■ Goal of the exercise ■
Lines that contain the string "views" are the ones to list; copy all of them from the records.

■ Supplied entries ■
•••
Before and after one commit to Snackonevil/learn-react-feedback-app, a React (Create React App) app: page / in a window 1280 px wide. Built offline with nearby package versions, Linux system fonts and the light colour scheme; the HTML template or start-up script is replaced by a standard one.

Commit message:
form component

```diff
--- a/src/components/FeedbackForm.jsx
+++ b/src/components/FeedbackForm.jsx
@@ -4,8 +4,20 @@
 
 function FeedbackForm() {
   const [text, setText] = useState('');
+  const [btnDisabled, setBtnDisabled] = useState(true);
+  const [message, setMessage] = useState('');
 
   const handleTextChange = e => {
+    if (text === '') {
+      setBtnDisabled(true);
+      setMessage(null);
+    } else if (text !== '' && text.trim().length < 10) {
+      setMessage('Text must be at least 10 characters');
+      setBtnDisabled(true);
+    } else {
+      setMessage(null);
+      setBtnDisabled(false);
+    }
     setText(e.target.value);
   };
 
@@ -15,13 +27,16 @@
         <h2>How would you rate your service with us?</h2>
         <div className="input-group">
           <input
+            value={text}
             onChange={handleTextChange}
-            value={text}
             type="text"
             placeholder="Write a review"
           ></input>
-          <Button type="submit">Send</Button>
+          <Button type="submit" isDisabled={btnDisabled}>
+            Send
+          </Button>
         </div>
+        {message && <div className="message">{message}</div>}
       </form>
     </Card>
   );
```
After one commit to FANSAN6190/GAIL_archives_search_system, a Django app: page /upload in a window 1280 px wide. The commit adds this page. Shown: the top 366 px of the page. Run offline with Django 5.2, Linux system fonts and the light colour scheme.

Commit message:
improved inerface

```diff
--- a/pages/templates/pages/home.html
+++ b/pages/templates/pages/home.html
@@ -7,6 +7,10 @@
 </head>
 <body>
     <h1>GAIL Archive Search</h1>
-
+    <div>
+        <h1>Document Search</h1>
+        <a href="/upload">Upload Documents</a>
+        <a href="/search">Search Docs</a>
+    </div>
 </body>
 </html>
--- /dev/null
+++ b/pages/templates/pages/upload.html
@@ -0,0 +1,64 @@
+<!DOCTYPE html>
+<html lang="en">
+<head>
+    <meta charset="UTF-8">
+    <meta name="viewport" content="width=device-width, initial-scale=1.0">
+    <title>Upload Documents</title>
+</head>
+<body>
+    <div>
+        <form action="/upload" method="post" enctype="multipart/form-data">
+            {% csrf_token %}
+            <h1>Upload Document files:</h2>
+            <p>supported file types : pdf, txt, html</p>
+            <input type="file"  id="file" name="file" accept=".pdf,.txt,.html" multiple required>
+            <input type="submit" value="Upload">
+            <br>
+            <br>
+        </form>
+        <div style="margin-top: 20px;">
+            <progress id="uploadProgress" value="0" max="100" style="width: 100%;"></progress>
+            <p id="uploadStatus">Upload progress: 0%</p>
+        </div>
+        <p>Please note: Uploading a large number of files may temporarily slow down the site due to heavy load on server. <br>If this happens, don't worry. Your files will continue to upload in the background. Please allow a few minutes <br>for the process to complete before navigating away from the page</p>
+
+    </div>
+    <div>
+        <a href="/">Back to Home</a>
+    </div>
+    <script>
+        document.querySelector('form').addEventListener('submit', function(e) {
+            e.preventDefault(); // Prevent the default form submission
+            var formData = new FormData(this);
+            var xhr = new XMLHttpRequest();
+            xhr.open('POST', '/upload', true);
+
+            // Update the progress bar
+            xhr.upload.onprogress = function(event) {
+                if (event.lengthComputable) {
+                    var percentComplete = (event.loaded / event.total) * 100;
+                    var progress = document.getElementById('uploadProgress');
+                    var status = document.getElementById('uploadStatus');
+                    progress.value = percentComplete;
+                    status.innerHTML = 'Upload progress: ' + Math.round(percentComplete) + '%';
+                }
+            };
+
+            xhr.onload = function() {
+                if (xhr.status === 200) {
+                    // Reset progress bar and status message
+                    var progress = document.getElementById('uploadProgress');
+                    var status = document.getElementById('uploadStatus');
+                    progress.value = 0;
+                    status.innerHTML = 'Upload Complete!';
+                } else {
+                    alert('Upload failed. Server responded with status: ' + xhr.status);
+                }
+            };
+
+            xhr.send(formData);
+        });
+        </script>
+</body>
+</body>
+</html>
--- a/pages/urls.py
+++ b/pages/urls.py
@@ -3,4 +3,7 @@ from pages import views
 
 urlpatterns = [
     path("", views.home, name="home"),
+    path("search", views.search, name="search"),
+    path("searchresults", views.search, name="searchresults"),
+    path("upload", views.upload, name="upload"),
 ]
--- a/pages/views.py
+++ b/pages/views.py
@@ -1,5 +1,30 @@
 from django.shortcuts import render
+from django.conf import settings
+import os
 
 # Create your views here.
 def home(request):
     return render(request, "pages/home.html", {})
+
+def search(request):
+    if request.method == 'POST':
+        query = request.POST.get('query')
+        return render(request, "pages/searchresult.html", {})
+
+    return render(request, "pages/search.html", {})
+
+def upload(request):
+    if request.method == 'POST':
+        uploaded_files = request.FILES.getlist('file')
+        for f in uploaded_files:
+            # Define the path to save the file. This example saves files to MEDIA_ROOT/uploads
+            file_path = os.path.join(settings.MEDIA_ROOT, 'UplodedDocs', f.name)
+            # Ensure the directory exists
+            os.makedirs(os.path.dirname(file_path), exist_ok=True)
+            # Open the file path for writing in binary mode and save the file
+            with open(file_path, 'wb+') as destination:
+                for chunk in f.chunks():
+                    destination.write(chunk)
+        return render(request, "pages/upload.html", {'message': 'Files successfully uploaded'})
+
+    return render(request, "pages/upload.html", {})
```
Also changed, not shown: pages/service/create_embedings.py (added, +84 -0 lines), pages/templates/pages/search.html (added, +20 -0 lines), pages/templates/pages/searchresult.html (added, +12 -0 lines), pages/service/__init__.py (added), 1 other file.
•••
■ Answer below ■
@@ -3,4 +3,7 @@ from pages import views
     path("", views.home, name="home"),
+    path("search", views.search, name="search"),
+    path("searchresults", views.search, name="searchresults"),
+    path("upload", views.upload, name="upload"),
--- a/pages/views.py
+++ b/pages/views.py
 # Create your views here.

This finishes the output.